The Newspapers v. Maryland


I’ve previously posted about a group of newspapers filing suit against Maryland to stop the state’s unconstitutional attempt to regulate political advertising on the Internet. The newspapers are seeking a preliminary injunction to stop the law from going into effect. The State has filed an opposition to the motion for a preliminary injunction.

There will be a hearing on the motion for a preliminary injunction. It was originally scheduled for early October, but the lawyers and Judge Grimm are trying to resolve scheduling conflicts. When the hearing is scheduled, I’ll make arrangements to attend and report on it.

Oregon’s Two-Pronged Attack on the First Amendment

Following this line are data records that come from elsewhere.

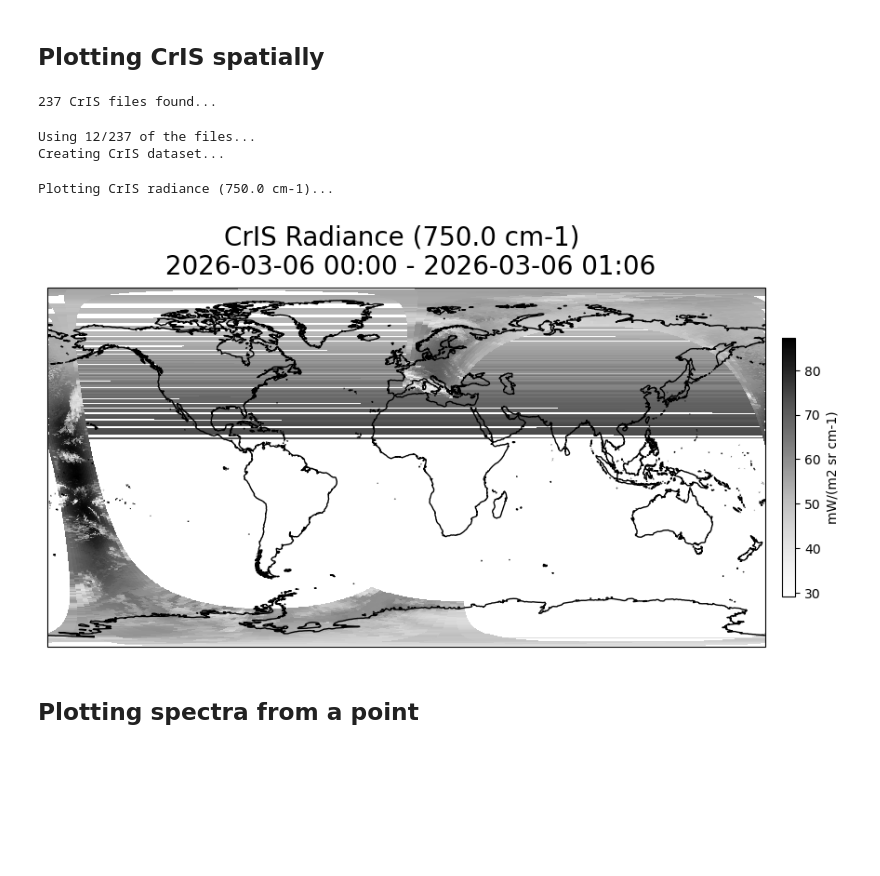
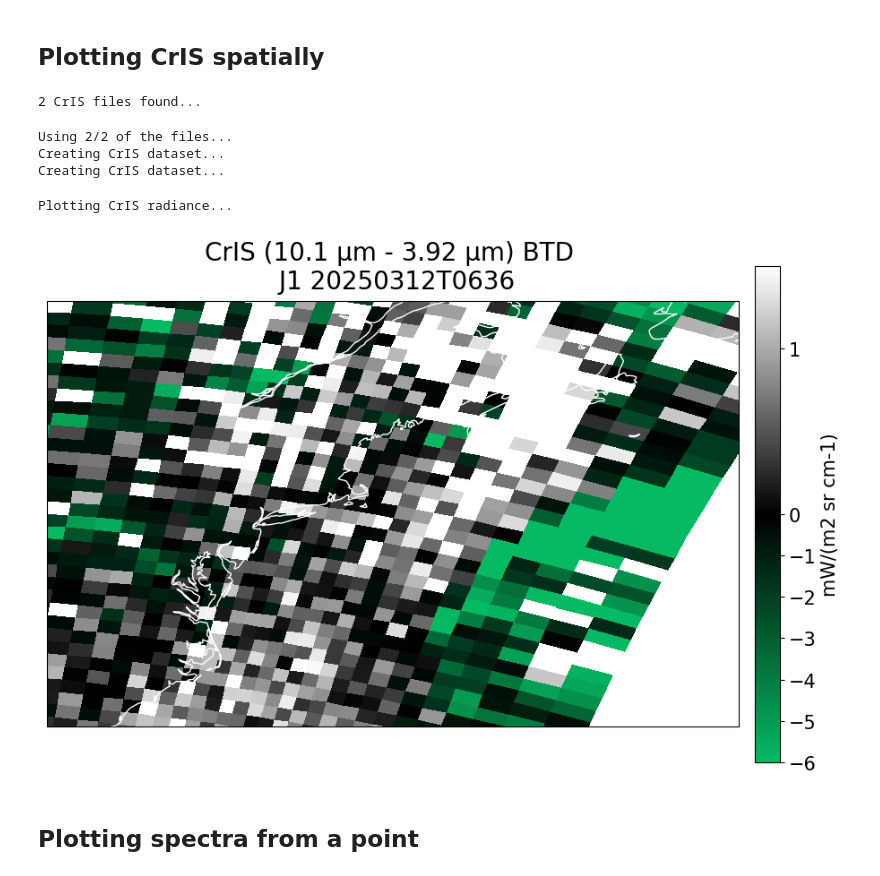
Before and after one commit to jesseturner/spectral_analysis, a Jupyter notebook: notebook_cris.ipynb, the cells around one changed output. Drawn from its saved outputs; the diff is of its cells as text; code cells hidden in the pictures; blank space fills up the shorter version.

Commit message:
Simplifying and running imagery

```diff
--- a/notebook_cris.ipynb
+++ b/notebook_cris.ipynb
@@ -41,7 +42,7 @@ def download_cris_data(date_start, date_end, lon_west=None, lat_south=None, lon_
     return files
 # %%
 cris_dir = "data/cris/from_earthaccess"
-cris_date = "20260306" #YYYYMMDD
+cris_date = "20250312" #YYYYMMDD
 cris_pattern = os.path.join(cris_dir, f"SNDR.J1.CRIS.{cris_date}*")
 
 cris_files = glob.glob(cris_pattern)
@@ -54,5 +55,5 @@ if not cris_files:
     next_day_formatted = (date_obj + timedelta(days=1)).strftime("%Y-%m-%d")
     cris_files = download_cris_data(sel_day_formatted, next_day_formatted, cris_dir=cris_dir)
 # %% [output]
-237 CrIS files found...
+2 CrIS files found...
 # %%
@@ -92,44 +111,53 @@ def extract_datetime_from_filename_cris(filename):
 # %%
-cris_files_sample = cris_files[:12]
+cris_files_sample = cris_files[:18]
 print(f"Using {len(cris_files_sample)}/{len(cris_files)} of the files...")
 
-da_cris, datetime_str = create_cris_da(cris_files_sample, wnum_sel=750)
+wnum_sel_lw = 990
+wnum_sel_sw = 2551
+
+da_cris_lw, datetime_str = create_cris_da(cris_files_sample, fov_sel=0, wnum_sel=wnum_sel_lw)
+da_cris_sw, datetime_str = create_cris_da(cris_files_sample, fov_sel=0, wnum_sel=wnum_sel_sw)
+
+Tb_lw = c_utils.radiance_to_brightness_temp(da_cris_lw, wnum_sel_lw)
+Tb_sw = c_utils.radiance_to_brightness_temp(da_cris_sw, wnum_sel_sw)
+
+da_cris = Tb_lw - Tb_sw
 # %% [output]
-Using 12/237 of the files...
+Using 2/2 of the files...
 Creating CrIS dataset...
+Creating CrIS dataset...
 # %%
-wnum_sel = da_cris['wnum_lw'].values
-print(f"Plotting CrIS radiance ({wnum_sel} cm-1)...")
+print(f"Plotting CrIS radiance...")
 projection=ccrs.PlateCarree(central_longitude=0)
 fig,ax=plt.subplots(1, figsize=(12,12),subplot_kw={'projection': projection})
 
-c = ax.pcolormesh(da_cris['lon'], da_cris['lat'], da_cris, cmap='Greys', shading='auto')
-# sc = ax.scatter(
-#     da_cris['lon'],
-#     da_cris['lat'],
-#     c=da_cris,
-#     cmap="Blues_r",
-#     s=1,
-#     marker="s",
-#     linewidths=0,
-#     vmin=50,
-#     vmax=66,
-#     transform=ccrs.PlateCarree()
-# )
+cmap = mcolors.LinearSegmentedColormap.from_list(
+    "custom_cmap",
+    [(0, "#06BA63"), (0.5, "black"), (1, "white")]
+)
+norm = mcolors.TwoSlopeNorm(vmin=-6, vcenter=0, vmax=1.5)
 
-ax.coastlines(resolution='50m', color='black', linewidth=1)
-ax.set_extent([-180, 180, -90, 90], crs=ccrs.PlateCarree())
+pcm = ax.pcolormesh(da_cris['lon'], da_cris['lat'], da_cris, cmap=cmap, norm=norm, shading="nearest")
 
-cbar = plt.colorbar(c, ax=ax, orientation='vertical', pad=0.02, shrink=0.3)
-cbar.set_label("mW/(m2 sr cm-1)")
-ax.set_title(f"CrIS Radiance ({wnum_sel} cm-1) \n {datetime_str}", fontsize=20, pad=10)
+clb = plt.colorbar(pcm, ax=ax, shrink=0.6, pad=0.02)
+clb.ax.tick_params(labelsize=15)
+clb.set_label("mW/(m2 sr cm-1)", fontsize=15)
 
-plt.savefig(f"plots/{today_date_str}_cris_spatial.png",
+wl_sel_lw = round(10_000/wnum_sel_lw, 2)
+wl_sel_sw = round(10_000/wnum_sel_sw, 2)
+description = f"{cris_files_sample[0].split(".")[1]} {cris_files_sample[0].split(".")[3]}"
+plot_title = f"CrIS ({wl_sel_lw} μm - {wl_sel_sw} μm) BTD \n {description}"
+ax.set_title(plot_title, fontsize=20, pad=10)
+
+ax.set_extent([-82, -56, 33, 49], crs=ccrs.PlateCarree())
+ax.coastlines(resolution='50m', color='white', linewidth=1)
+
+plt.savefig(f"plots/{today_date_str}_cris_spatial_{wnum_sel_lw}.png",
             dpi=200, bbox_inches='tight')
 plt.show()
 # %% [output]
-Plotting CrIS radiance (750.0 cm-1)...
+Plotting CrIS radiance...
-[figure, old version]
+[figure, new version]
 # %% [markdown]
 ## Plotting spectra from a point
 # %%
```
Also changed, not shown: parts of 2 cells of this notebook, 1 other file.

Oregon Labor Commissioner Brad Avakian ruled this week that Aaron and Melissa Klein, the bakers who refused to make a cake for a same-sex wedding, must pay $135,000 in emotional damages to the lesbian couple they denied service. The ruling is also an effective gag order on the Kleins, ordering them to “cease and desist” from speaking publicly about not wanting to bake cakes for same-sex weddings based on their Christian beliefs. More here.

Congress shall make no law respecting an establishment of religion, or prohibiting the free exercise thereof; or abridging the freedom of speech, or of the press; or the right of the people peaceably to assemble, and to petition the Government for a redress of grievances.

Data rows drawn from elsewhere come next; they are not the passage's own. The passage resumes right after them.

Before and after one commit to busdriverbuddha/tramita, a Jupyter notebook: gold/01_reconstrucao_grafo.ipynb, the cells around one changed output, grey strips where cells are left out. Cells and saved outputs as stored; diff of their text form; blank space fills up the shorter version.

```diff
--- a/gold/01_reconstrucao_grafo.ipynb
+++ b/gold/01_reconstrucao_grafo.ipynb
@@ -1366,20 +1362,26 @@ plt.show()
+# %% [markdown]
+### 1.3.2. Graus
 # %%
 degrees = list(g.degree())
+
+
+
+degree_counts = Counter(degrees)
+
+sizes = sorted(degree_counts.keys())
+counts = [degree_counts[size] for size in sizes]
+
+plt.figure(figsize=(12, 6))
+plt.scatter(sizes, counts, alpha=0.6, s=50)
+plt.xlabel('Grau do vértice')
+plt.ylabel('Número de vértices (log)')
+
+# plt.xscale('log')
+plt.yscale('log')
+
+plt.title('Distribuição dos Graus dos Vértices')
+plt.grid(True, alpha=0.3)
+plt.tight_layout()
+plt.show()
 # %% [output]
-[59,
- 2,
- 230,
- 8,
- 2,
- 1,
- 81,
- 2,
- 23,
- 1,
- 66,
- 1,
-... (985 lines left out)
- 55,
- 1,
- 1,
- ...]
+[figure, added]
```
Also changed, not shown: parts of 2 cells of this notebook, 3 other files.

Perhaps Oregon has not yet heard the the Fourteenth Amendment binds the First on the states.